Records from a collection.
============================================================

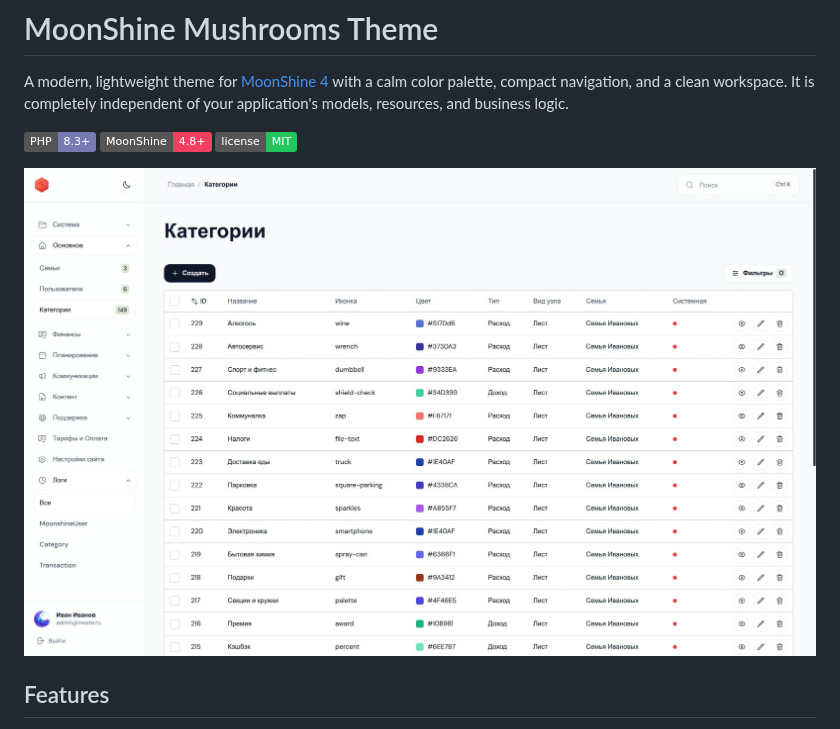
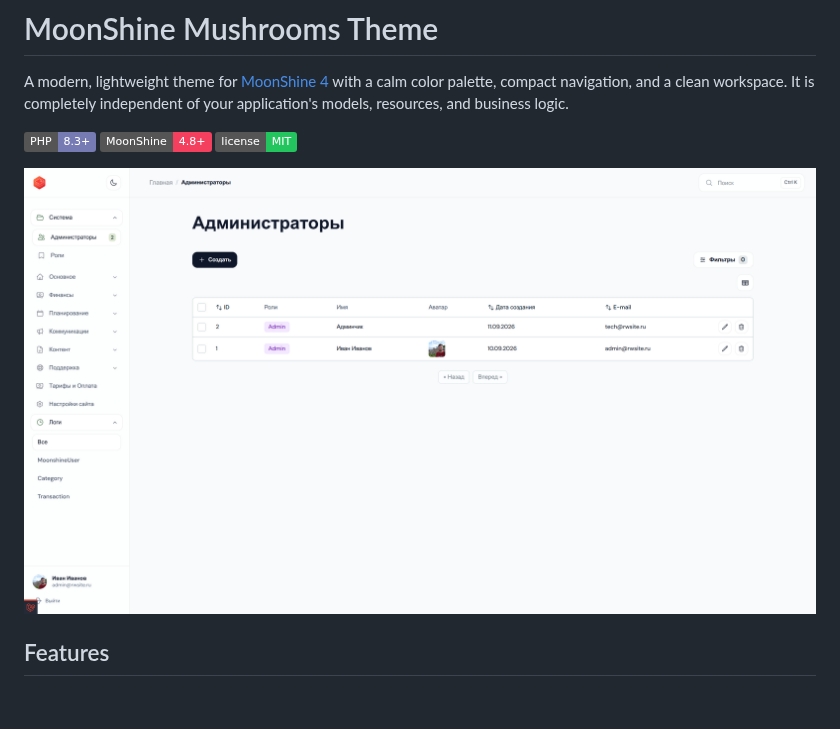
Before and after one commit to tikhomirov/moonshine-mushrooms-theme, a Markdown page: README.md, the part around the change. Drawn GitHub-style; pictures changed too: docs/screenshots/admin-resources.jpeg (deleted), docs/screenshots/admin-resources.png (added); badges without logos; blank space fills up the shorter version.

Commit message:
chore: release v1.6.1
Update admin resources screenshot from JPEG to PNG

```diff
--- a/README.md
+++ b/README.md
@@ -9,7 +9,7 @@ your application's models, resources, and business logic.
 ![MoonShine 4.8+](https://img.shields.io/badge/MoonShine-4.8%2B-f43f5e)
 ![License: MIT](https://img.shields.io/badge/license-MIT-22c55e)
 
-![MoonShine resource page with Mushrooms Theme](docs/screenshots/admin-resources.jpeg)
+![MoonShine resource page with Mushrooms Theme](docs/screenshots/admin-resources.png)
 
 ## Features
 
```
Also changed, not shown: 1 other file.
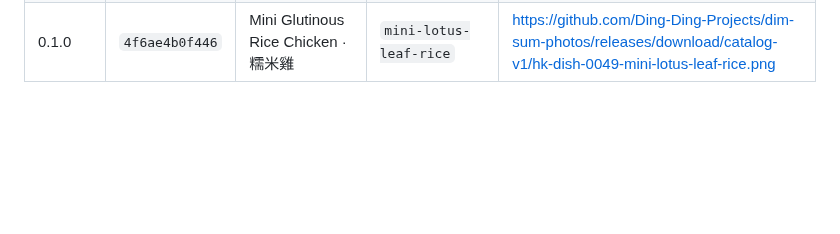
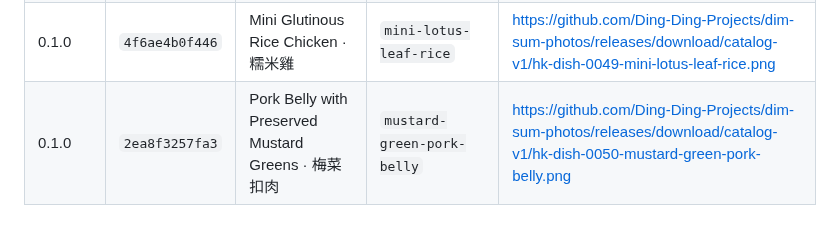
Before and after one commit to Ding-Ding-Projects/Farm-tycoon, a Markdown page: RELEASE-CODENAMES.md, the part around the change. GitHub-like rendering; blank space fills up the shorter version.

Commit message:
Record dim sum code name for v0.1.0-build73+2ea8f3257fa3
Records which dim sum dish this release used as its code name, so no name is reused.

```diff
--- a/RELEASE-CODENAMES.md
+++ b/RELEASE-CODENAMES.md
@@ -55,3 +55,4 @@ A dish is used once per project so a code name never becomes ambiguous between b
 | 0.1.0 | `2a22694d0af5` | Steamed Razor Clams with Garlic Vermicelli · 蒜蓉粉絲蒸聖子 | `garlic-vermicelli-razor-clams` | https://github.com/Ding-Ding-Projects/dim-sum-photos/releases/download/catalog-v1/hk-dish-0047-garlic-vermicelli-razor-clams.png |
 | 0.1.0 | `d5d357bd3956` | Steamed Pearl Chicken · 珍珠雞 | `pearl-chicken` | https://github.com/Ding-Ding-Projects/dim-sum-photos/releases/download/catalog-v1/hk-dish-0048-pearl-chicken.png |
 | 0.1.0 | `4f6ae4b0f446` | Mini Glutinous Rice Chicken · 糯米雞 | `mini-lotus-leaf-rice` | https://github.com/Ding-Ding-Projects/dim-sum-photos/releases/download/catalog-v1/hk-dish-0049-mini-lotus-leaf-rice.png |
+| 0.1.0 | `2ea8f3257fa3` | Pork Belly with Preserved Mustard Greens · 梅菜扣肉 | `mustard-green-pork-belly` | https://github.com/Ding-Ding-Projects/dim-sum-photos/releases/download/catalog-v1/hk-dish-0050-mustard-green-pork-belly.png |
```
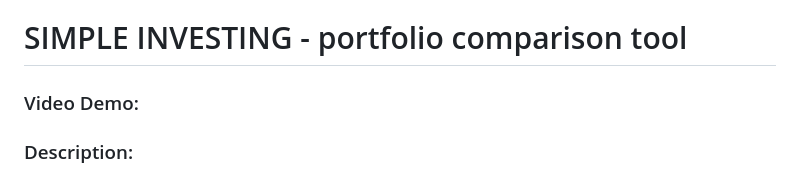
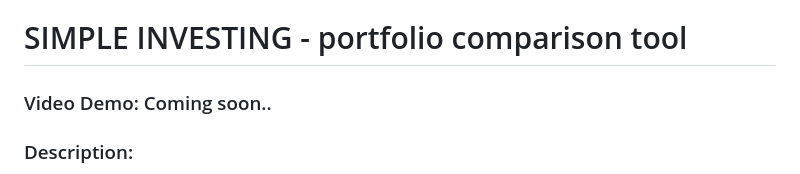
Before and after one commit to Kowal1616/simple-investing, a Markdown page: README.md, the part around the change. Drawn GitHub-style.

Commit message:
Adding some minor fixes to my README file

```diff
--- a/README.md
+++ b/README.md
@@ -7,7 +7,7 @@
 
 
 # SIMPLE INVESTING - portfolio comparison tool
-### Video Demo:  <URL HERE>
+### Video Demo:  Coming soon..<URL HERE>
 ### Description:
 
 Simple Investing is a Flask App that aims at promotion of low-cost, low-maintains, long-term investing (Boggleheads style!). My app's main feature is a table which displays long term returns of chosen etfs based portfolios over 5, 10, 20 and 30 years periods. A comparison table is fed with extended historical data (enhanced with corresponding indexes and simulations) and up to date thanks to monthly performed updates from two independent data sources.
```
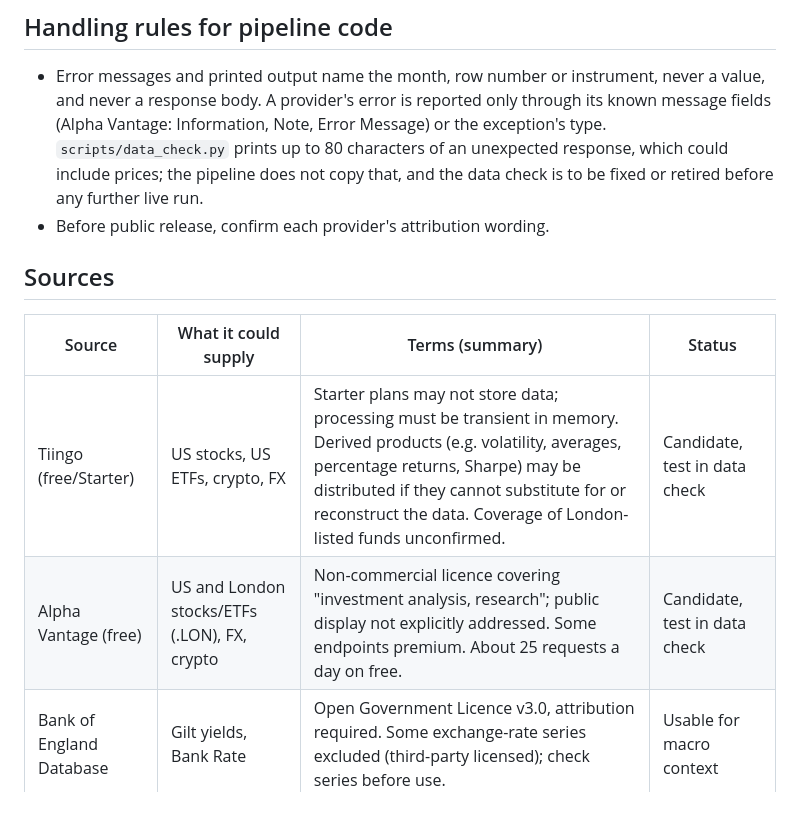
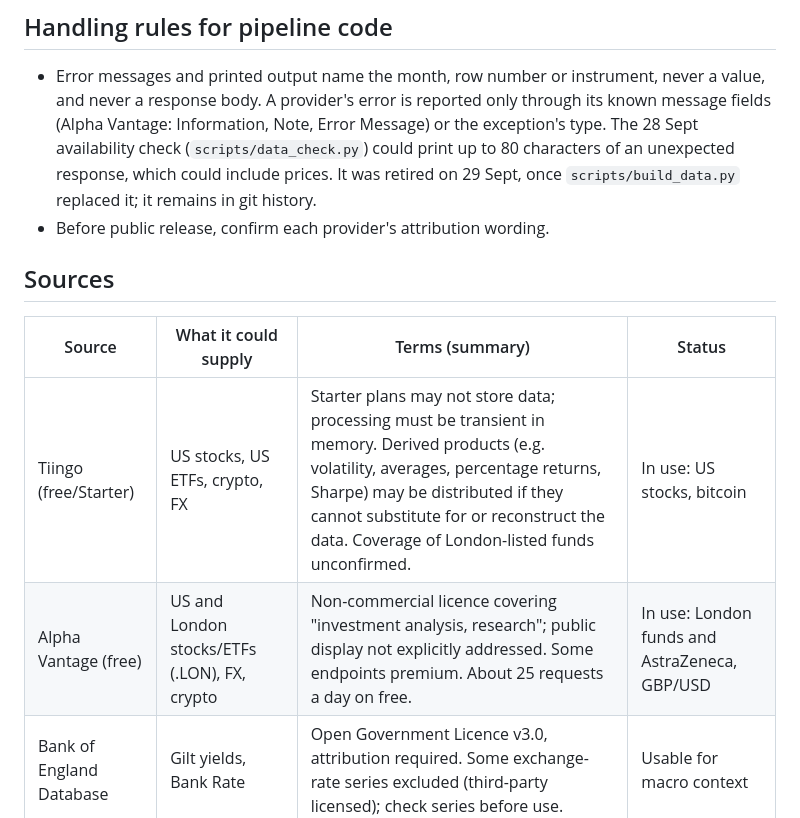
Before and after one commit to aksekarr/quant-eyes, a Markdown page: docs/DATA-RIGHTS.md, the part around the change. GitHub-like rendering.

Commit message:
Retire data_check.py (replaced by build_data.py); DATA-RIGHTS marks providers in use

```diff
--- a/docs/DATA-RIGHTS.md
+++ b/docs/DATA-RIGHTS.md
@@ -34,17 +34,17 @@ This is a product assessment, not legal advice.
 - Error messages and printed output name the month, row number or instrument, never a
   value, and never a response body. A provider's error is reported only through its known
   message fields (Alpha Vantage: Information, Note, Error Message) or the exception's type.
-  `scripts/data_check.py` prints up to 80 characters of an unexpected response, which
-  could include prices; the pipeline does not copy that, and the data check is to be
-  fixed or retired before any further live run.
+  The 28 Sept availability check (`scripts/data_check.py`) could print up to 80 characters
+  of an unexpected response, which could include prices. It was retired on 29 Sept, once
+  `scripts/build_data.py` replaced it; it remains in git history.
 - Before public release, confirm each provider's attribution wording.
 
 ## Sources
 
 | Source | What it could supply | Terms (summary) | Status |
 |---|---|---|---|
-| Tiingo (free/Starter) | US stocks, US ETFs, crypto, FX | Starter plans may not store data; processing must be transient in memory. Derived products (e.g. volatility, averages, percentage returns, Sharpe) may be distributed if they cannot substitute for or reconstruct the data. Coverage of London-listed funds unconfirmed. | Candidate, test in data check |
-| Alpha Vantage (free) | US and London stocks/ETFs (.LON), FX, crypto | Non-commercial licence covering "investment analysis, research"; public display not explicitly addressed. Some endpoints premium. About 25 requests a day on free. | Candidate, test in data check |
+| Tiingo (free/Starter) | US stocks, US ETFs, crypto, FX | Starter plans may not store data; processing must be transient in memory. Derived products (e.g. volatility, averages, percentage returns, Sharpe) may be distributed if they cannot substitute for or reconstruct the data. Coverage of London-listed funds unconfirmed. | In use: US stocks, bitcoin |
+| Alpha Vantage (free) | US and London stocks/ETFs (.LON), FX, crypto | Non-commercial licence covering "investment analysis, research"; public display not explicitly addressed. Some endpoints premium. About 25 requests a day on free. | In use: London funds and AstraZeneca, GBP/USD |
 | Bank of England Database | Gilt yields, Bank Rate | Open Government Licence v3.0, attribution required. Some exchange-rate series excluded (third-party licensed); check series before use. | Usable for macro context |
 | FRED | US government series | Required notice: "This product uses the FRED® API but is not endorsed or certified by the Federal Reserve Bank of St. Louis." Third-party series need the owner's permission (e.g. Coinbase BTC prohibits reproduction). Terms reportedly include AI-related restrictions; clarify before use. | Not planned for v1 |
 | ECB | Euro FX reference rates | Reportedly allows reuse with attribution and clearly identified modifications (from an external review, not yet checked). | Possible currency source, unverified |
```
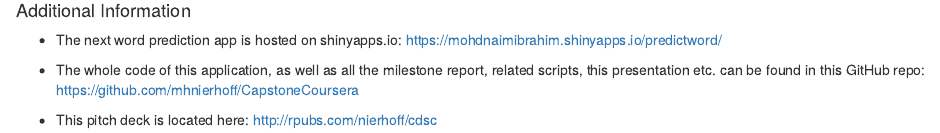
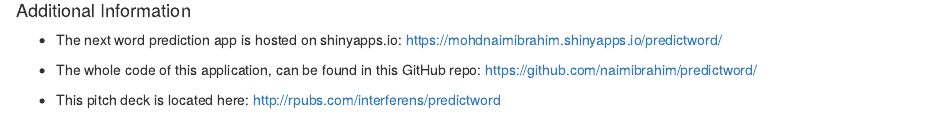
Before and after one commit to naimibrahim/predictword, an R Markdown document (explanation.Rmd): the page in a window 1100 px wide, from 1000 px down. Rendered offline with R 4.5, knitr and Pandoc, with nearby package versions.

Commit message:
Update explanation.Rmd

```diff
--- a/explanation.Rmd
+++ b/explanation.Rmd
@@ -63,8 +63,8 @@
 * The next word prediction app is hosted on shinyapps.io: [https://mohdnaimibrahim.shinyapps.io/predictword/](https://mohdnaimibrahim.shinyapps.io/predictword/)
 
 
-* The whole code of this application, as well as all the milestone report, related scripts, this presentation  etc. can be found in this GitHub repo: [https://github.com/mhnierhoff/CapstoneCoursera](https://github.com/mhnierhoff/CapstoneCoursera)
+* The whole code of this application, can be found in this GitHub repo: [https://github.com/naimibrahim/predictword/](https://github.com/naimibrahim/predictword/)
 
-* This pitch deck is located here: [http://rpubs.com/nierhoff/cdsc](http://rpubs.com/nierhoff/cdsc)
+* This pitch deck is located here: [http://rpubs.com/interferens/predictword](http://rpubs.com/interferens/predictword)
 
 ******
```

============================================================

The problem. Whenever the string "could" turns up in a line above, copy that line out.

Written response.
-  could include prices; the pipeline does not copy that, and the data check is to be
+  The 28 Sept availability check (`scripts/data_check.py`) could print up to 80 characters
+  of an unexpected response, which could include prices. It was retired on 29 Sept, once
 | Source | What it could supply | Terms (summary) | Status |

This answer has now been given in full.